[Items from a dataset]
⟨
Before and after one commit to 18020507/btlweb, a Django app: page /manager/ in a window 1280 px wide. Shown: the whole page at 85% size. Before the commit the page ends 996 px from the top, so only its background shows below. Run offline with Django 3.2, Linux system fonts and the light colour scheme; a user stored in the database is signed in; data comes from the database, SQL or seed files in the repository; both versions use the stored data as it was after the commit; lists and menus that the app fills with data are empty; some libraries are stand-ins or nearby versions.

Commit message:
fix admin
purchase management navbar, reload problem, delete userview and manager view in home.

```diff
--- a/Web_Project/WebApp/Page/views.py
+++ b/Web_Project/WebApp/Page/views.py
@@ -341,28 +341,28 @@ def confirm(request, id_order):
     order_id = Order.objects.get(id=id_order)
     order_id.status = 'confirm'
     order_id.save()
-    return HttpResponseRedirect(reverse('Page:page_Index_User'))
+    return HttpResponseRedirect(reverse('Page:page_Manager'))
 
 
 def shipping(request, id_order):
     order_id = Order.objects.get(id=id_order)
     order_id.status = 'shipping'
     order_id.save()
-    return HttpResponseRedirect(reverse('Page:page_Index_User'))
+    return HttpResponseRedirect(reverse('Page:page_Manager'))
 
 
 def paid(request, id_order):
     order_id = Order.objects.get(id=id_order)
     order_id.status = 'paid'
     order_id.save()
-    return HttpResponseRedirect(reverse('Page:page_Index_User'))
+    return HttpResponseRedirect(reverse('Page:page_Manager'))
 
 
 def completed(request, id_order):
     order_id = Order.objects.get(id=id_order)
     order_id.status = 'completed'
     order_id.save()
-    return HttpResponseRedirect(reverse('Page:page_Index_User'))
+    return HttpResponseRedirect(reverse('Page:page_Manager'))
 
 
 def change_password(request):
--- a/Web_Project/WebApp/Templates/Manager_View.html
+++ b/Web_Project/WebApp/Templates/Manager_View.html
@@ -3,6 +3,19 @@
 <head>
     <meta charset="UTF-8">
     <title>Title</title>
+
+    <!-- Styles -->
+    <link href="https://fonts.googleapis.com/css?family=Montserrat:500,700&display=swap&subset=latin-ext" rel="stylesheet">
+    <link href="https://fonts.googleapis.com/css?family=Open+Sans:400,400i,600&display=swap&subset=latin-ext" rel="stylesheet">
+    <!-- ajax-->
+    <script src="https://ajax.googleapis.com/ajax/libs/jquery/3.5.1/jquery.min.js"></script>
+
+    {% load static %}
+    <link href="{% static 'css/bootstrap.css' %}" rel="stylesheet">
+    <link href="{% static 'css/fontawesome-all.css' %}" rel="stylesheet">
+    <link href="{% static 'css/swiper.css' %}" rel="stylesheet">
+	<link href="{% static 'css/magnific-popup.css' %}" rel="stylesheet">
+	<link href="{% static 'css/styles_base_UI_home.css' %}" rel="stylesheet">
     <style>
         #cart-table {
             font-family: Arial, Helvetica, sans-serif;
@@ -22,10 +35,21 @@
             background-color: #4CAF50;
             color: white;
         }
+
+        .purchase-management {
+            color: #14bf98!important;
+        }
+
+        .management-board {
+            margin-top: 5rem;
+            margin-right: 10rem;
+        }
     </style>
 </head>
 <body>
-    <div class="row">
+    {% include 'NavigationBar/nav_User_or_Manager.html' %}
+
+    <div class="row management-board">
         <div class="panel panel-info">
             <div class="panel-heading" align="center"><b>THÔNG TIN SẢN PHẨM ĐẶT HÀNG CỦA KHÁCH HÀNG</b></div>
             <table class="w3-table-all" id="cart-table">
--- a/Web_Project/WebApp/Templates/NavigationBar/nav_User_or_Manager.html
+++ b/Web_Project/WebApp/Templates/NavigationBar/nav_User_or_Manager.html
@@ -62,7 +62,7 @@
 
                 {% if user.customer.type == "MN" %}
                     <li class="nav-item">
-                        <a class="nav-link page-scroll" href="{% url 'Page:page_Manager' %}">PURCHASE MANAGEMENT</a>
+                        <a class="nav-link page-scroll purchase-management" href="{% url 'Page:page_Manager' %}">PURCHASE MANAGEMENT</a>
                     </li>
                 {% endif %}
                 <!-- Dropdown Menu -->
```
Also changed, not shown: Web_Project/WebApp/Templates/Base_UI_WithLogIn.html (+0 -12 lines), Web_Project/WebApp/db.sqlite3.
⟩
⟨
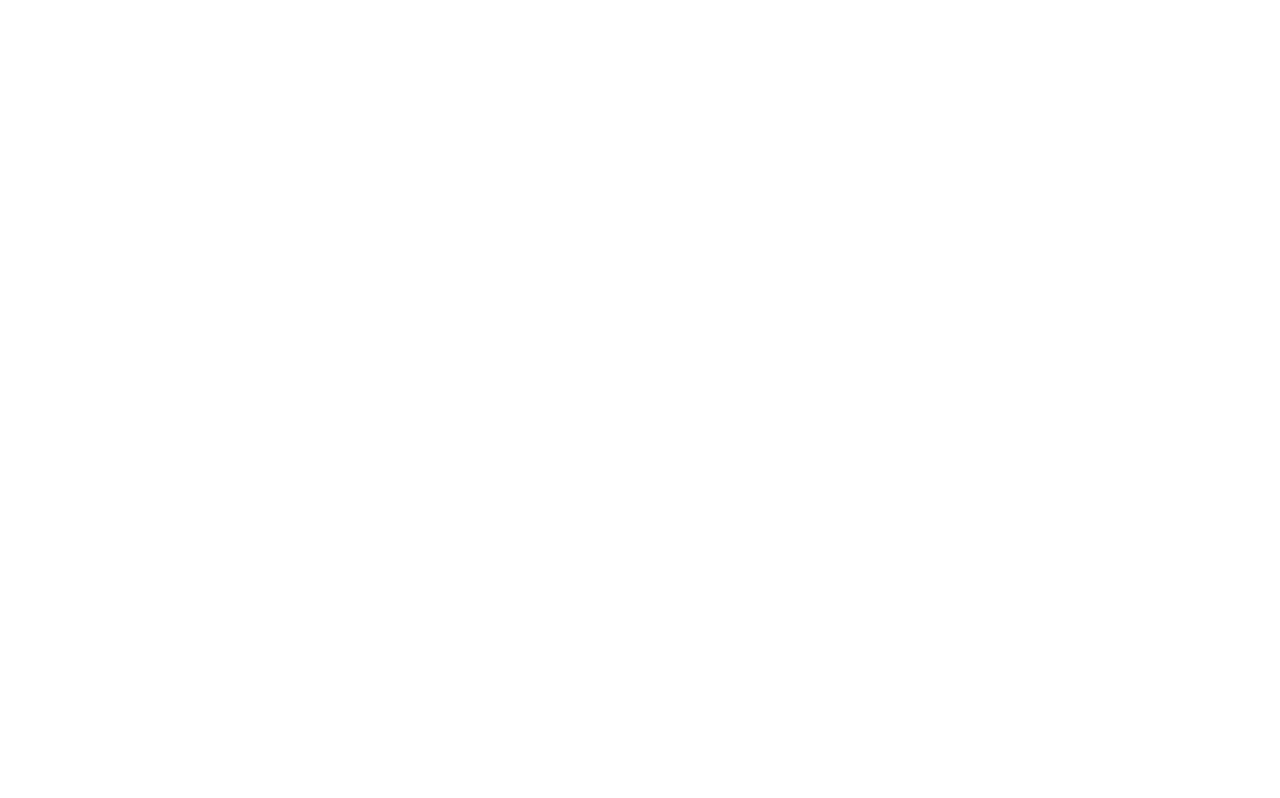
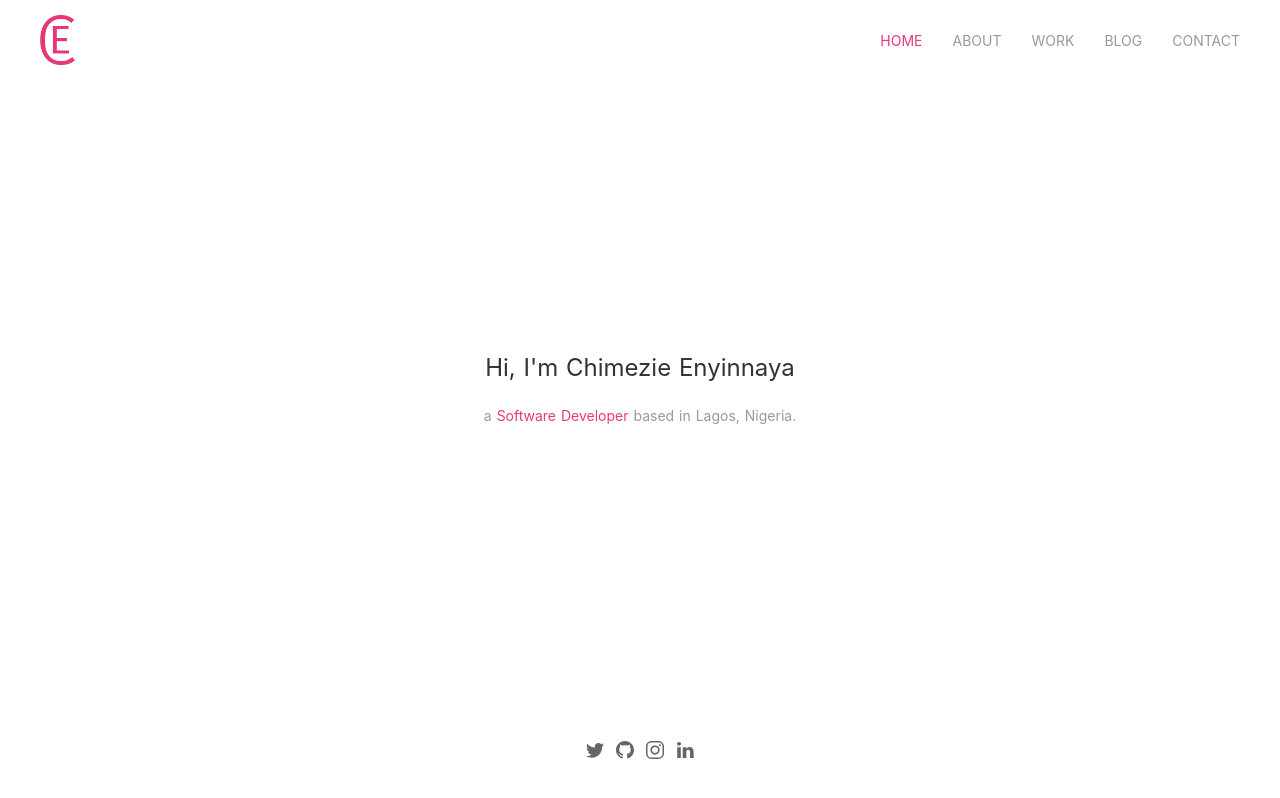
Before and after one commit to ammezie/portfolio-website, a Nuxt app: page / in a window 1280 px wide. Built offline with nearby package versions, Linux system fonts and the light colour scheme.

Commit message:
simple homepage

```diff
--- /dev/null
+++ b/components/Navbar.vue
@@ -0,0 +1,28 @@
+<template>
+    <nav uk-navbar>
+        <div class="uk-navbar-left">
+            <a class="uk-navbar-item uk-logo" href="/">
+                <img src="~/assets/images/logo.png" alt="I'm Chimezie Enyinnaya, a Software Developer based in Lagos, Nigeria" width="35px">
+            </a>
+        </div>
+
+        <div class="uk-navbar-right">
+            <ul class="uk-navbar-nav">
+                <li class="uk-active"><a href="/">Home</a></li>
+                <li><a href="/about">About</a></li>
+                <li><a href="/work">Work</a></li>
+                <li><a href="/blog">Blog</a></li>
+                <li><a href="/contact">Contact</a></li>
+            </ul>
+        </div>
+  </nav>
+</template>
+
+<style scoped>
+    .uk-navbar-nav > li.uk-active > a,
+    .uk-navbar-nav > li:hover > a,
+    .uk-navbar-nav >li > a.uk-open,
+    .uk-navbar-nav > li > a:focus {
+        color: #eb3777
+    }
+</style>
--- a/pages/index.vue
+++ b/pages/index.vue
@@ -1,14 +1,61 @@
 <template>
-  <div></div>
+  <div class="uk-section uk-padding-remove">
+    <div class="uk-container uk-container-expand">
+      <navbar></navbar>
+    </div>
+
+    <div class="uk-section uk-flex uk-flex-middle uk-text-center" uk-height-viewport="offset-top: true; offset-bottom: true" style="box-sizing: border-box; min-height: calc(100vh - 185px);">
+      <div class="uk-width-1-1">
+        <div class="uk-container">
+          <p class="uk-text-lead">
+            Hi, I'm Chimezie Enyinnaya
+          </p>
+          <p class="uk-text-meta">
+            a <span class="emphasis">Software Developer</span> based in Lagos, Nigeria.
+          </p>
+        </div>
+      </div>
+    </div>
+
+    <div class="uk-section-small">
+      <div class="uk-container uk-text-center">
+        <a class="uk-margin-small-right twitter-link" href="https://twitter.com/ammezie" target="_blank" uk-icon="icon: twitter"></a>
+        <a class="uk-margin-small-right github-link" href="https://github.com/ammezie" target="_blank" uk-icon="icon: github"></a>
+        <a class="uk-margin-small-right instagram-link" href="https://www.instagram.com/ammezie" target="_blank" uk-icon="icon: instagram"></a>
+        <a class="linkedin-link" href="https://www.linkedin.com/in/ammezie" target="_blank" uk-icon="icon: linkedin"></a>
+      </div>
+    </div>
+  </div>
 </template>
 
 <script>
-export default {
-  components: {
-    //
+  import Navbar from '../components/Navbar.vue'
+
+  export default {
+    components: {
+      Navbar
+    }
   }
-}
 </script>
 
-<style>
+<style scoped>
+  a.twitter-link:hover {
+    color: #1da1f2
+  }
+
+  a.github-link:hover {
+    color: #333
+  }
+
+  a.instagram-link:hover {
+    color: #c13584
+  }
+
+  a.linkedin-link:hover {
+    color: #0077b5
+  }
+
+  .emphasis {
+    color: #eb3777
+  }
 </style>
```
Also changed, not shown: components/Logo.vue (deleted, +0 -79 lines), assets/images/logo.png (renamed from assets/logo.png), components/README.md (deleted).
⟩
⟨
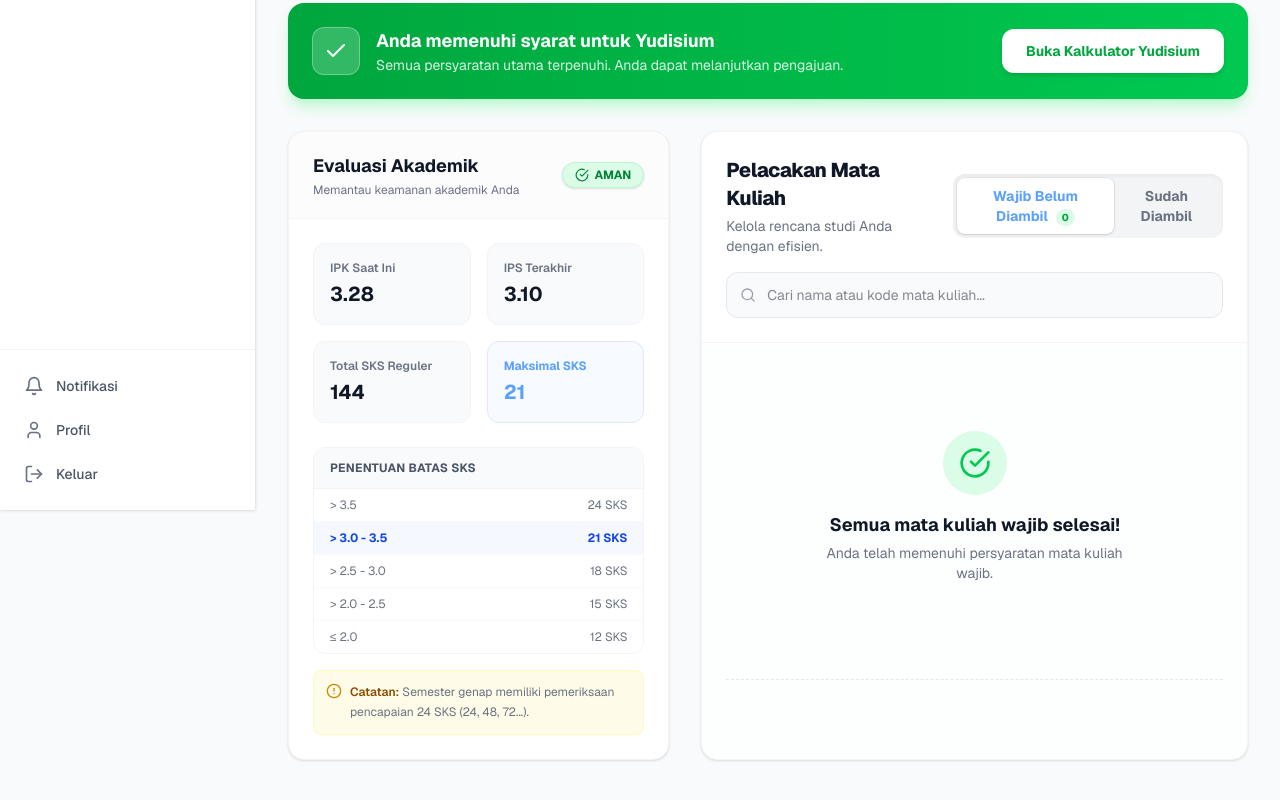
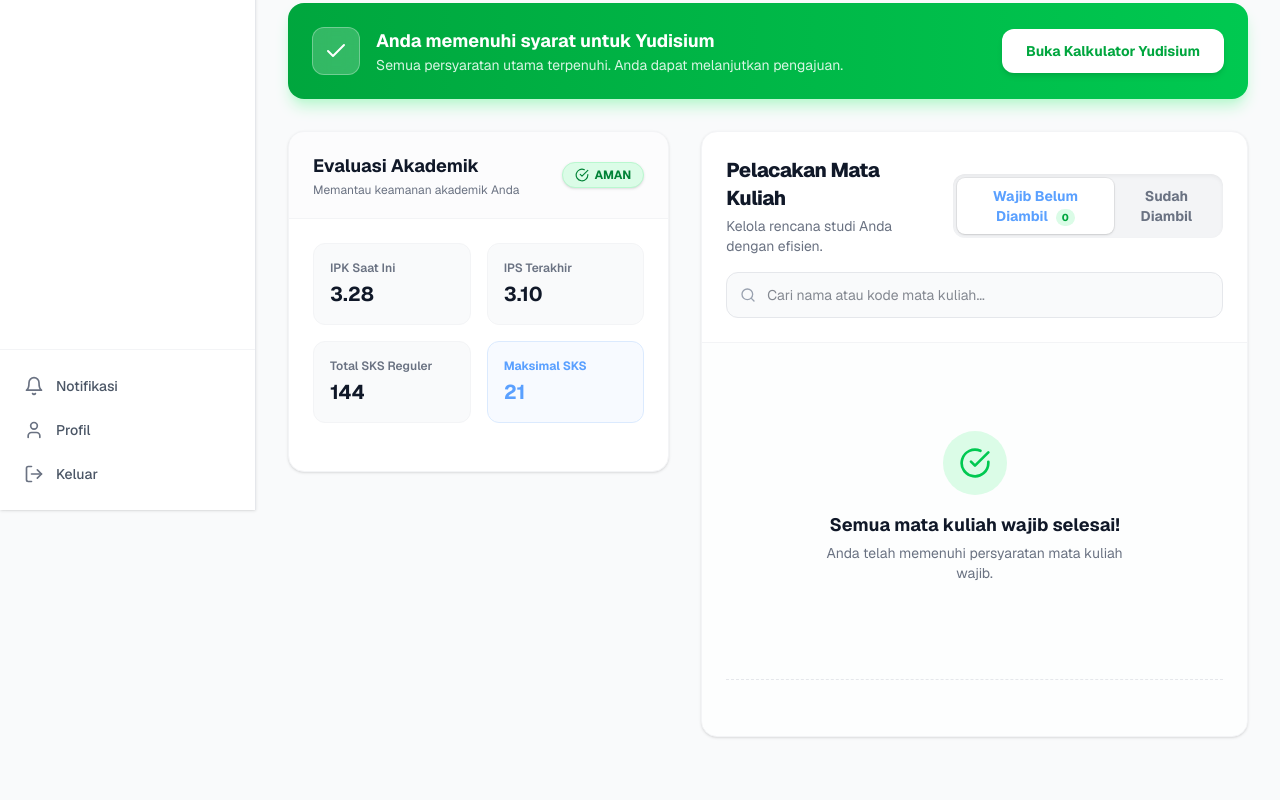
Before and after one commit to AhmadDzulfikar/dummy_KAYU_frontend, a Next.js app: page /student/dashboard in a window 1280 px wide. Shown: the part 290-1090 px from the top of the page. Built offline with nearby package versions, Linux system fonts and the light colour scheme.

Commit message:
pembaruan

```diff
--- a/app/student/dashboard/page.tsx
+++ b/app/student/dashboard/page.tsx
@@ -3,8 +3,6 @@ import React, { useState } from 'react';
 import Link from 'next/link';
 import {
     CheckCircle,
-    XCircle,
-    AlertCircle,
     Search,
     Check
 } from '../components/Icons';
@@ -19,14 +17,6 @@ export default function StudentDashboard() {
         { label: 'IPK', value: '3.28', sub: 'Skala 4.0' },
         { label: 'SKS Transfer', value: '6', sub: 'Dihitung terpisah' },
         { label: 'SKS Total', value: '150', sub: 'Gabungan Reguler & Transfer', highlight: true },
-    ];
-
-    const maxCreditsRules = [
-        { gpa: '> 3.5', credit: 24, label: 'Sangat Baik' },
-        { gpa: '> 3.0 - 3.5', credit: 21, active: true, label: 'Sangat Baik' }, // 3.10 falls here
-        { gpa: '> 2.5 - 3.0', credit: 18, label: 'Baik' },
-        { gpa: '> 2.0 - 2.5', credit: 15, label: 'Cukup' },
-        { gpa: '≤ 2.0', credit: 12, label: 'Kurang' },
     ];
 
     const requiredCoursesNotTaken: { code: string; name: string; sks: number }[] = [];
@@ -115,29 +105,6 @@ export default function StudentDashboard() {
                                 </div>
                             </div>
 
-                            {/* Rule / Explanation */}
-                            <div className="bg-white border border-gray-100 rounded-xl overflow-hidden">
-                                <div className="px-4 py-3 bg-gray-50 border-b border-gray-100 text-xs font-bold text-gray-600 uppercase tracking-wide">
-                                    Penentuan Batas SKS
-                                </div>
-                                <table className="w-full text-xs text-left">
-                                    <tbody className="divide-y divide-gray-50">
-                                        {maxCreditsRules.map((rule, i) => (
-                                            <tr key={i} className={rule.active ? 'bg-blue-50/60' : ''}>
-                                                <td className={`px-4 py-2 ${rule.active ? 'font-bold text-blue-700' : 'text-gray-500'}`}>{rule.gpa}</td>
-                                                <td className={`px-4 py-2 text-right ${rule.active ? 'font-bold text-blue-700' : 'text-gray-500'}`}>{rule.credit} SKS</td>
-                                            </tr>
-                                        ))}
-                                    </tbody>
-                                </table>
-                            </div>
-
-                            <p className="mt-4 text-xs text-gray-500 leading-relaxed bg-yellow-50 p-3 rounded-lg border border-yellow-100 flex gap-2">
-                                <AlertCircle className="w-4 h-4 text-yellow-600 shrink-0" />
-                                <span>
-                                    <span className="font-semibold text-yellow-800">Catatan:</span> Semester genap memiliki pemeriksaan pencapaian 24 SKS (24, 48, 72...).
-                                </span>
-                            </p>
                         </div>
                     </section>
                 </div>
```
⟩
■ Instructions to follow
Copy every line of the data above in which the string "text" appears.

■ Answer to this exercise
+    <div class="uk-section uk-flex uk-flex-middle uk-text-center" uk-height-viewport="offset-top: true; offset-bottom: true" style="box-sizing: border-box; min-height: calc(100vh - 185px);">
+          <p class="uk-text-lead">
+          <p class="uk-text-meta">
+      <div class="uk-container uk-text-center">
-                                <div className="px-4 py-3 bg-gray-50 border-b border-gray-100 text-xs font-bold text-gray-600 uppercase tracking-wide">
-                                <table className="w-full text-xs text-left">
-                                                <td className={`px-4 py-2 ${rule.active ? 'font-bold text-blue-700' : 'text-gray-500'}`}>{rule.gpa}</td>
-                                                <td className={`px-4 py-2 text-right ${rule.active ? 'font-bold text-blue-700' : 'text-gray-500'}`}>{rule.credit} SKS</td>
-                            <p className="mt-4 text-xs text-gray-500 leading-relaxed bg-yellow-50 p-3 rounded-lg border border-yellow-100 flex gap-2">
-                                <AlertCircle className="w-4 h-4 text-yellow-600 shrink-0" />
-                                    <span className="font-semibold text-yellow-800">Catatan:</span> Semester genap memiliki pemeriksaan pencapaian 24 SKS (24, 48, 72...).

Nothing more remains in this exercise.